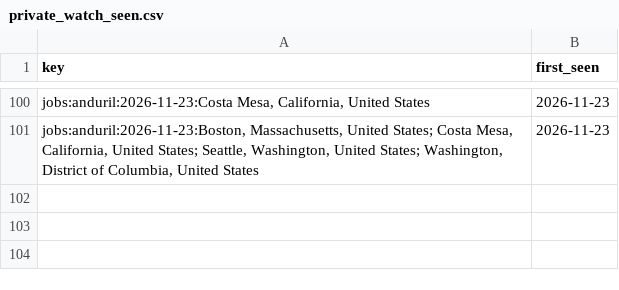
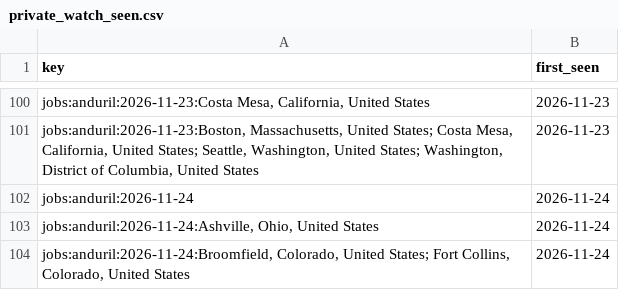
Before and after one commit to sweetbabyjaysus/wheredalootat, a CSV file: investment_tracker/data/private_watch_seen.csv, drawn as a sheet; only a part is shown, gaps mark what is left out; the diff names each change by its address in the sheet, - before the commit and + after, or states it on an @@ line.

```diff
--- a/investment_tracker/data/private_watch_seen.csv
+++ b/investment_tracker/data/private_watch_seen.csv
+row 102: jobs:anduril:2026-11-24 | 2026-11-24
+row 103: jobs:anduril:2026-11-24:Ashville, Ohio, United States | 2026-11-24
+row 104: jobs:anduril:2026-11-24:Broomfield, Colorado, United States; Fort Collins, Colorado, United States | 2026-11-24
```
Also changed, not shown: 2 other files.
◇ ◇ ◇
What lines in the entries above hold "data"? Copy every one.

*RESULT*.
Before and after one commit to sweetbabyjaysus/wheredalootat, a CSV file: investment_tracker/data/private_watch_seen.csv, drawn as a sheet; only a part is shown, gaps mark what is left out; the diff names each change by its address in the sheet, - before the commit and + after, or states it on an @@ line.
--- a/investment_tracker/data/private_watch_seen.csv
+++ b/investment_tracker/data/private_watch_seen.csv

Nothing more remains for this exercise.